Researchers within the QED group are investigating
the electrical and optical properties of nanometer scale semiconductor
devices. At these small length scales the device properties are no longer
governed by semi-classical physics, but are instead determined by quantum
mechanical effects. The group makes its own quantum semiconductor devices
here at UNSW, and uses a variety of electronic probes, at milliKelvin
temperatures and in strong magnetic fields, to further the understanding
of quantum electronics.
Quantum and transport scattering in 2D systems
2D electron systems formed in Si and GaAs field effect transistors underpin
the modern computing and communications industries, in addition to being
the starting point for investigations of new physical phenomena in quantum
of a generic AlGaAs/GaAs heterostructure. Ni3D
is the density of RII dopants, NB1 and NB2
are the densities of the BG impurities in the AlGaAs and
GaAs respectively, a
is the width of the AlGaAs spacer layer and t,
the width of the doped AlGaAs region.
||Band diagram for a AlGaAs/GaAs
heterostructure.
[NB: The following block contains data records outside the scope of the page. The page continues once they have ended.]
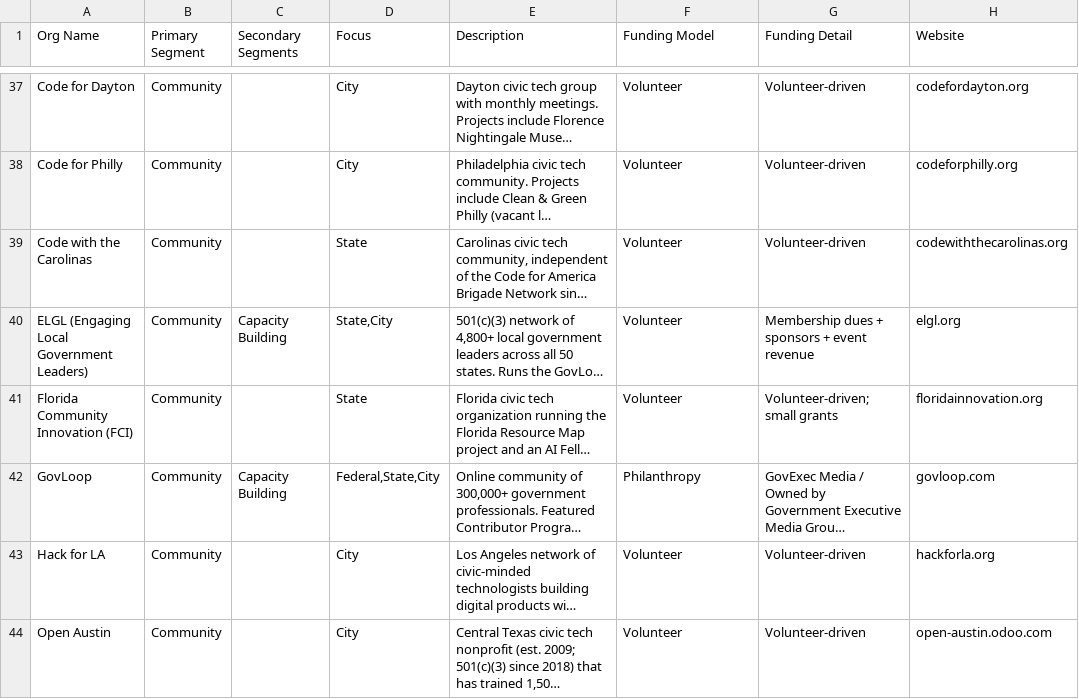
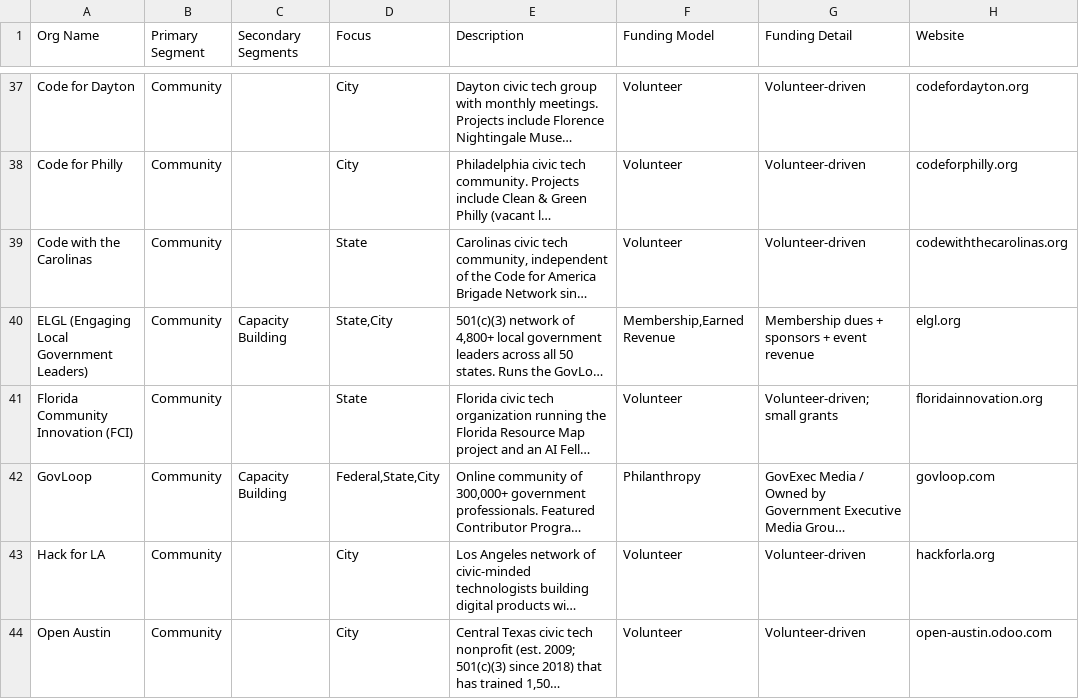
Before and after one commit to TalR24/statecapacityecosystem, a CSV file: data/directory.csv, drawn as a sheet; only a part is shown, gaps mark what is left out; long unchanged cells end in …; the diff covers the shown part only; the diff names each change by its address in the sheet, - before the commit and + after, or states it on an @@ line.

```diff
--- a/data/directory.csv
+++ b/data/directory.csv
-F40 (Funding Model): Volunteer
+F40 (Funding Model): Membership,Earned Revenue
```
Also changed, not shown: 44 edited cells elsewhere in this file, data/connect_submissions.csv.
The 2DEG forms at the triangular well
at the AlGaAs-GaAs heterointerface
Transport in a two-dimensional electron gas (2DEG) is strongly
affected by disorder.
We examine the low-temperature properties of high-quality heterostructures,
in which scattering is dominated by two types of
disorder: remote ionised impurities (RII) and homogeneous background
The two charactersitic scattering times are the transport lifetime
tt, and the quantum scattering time tq:
However it turns out calculations involving the homogeneous background
impurities, which effects quantum device performance is non-trivial
and hinders direct comparison between theory and experiment.
We are developing new techniques to simplify calculations of Coulomb
scattering in two-dimensional systems. This will facilitate comparisons
between theory and experiment, and allow expermentalists to determine
what kind of disorder is dominant in their devices.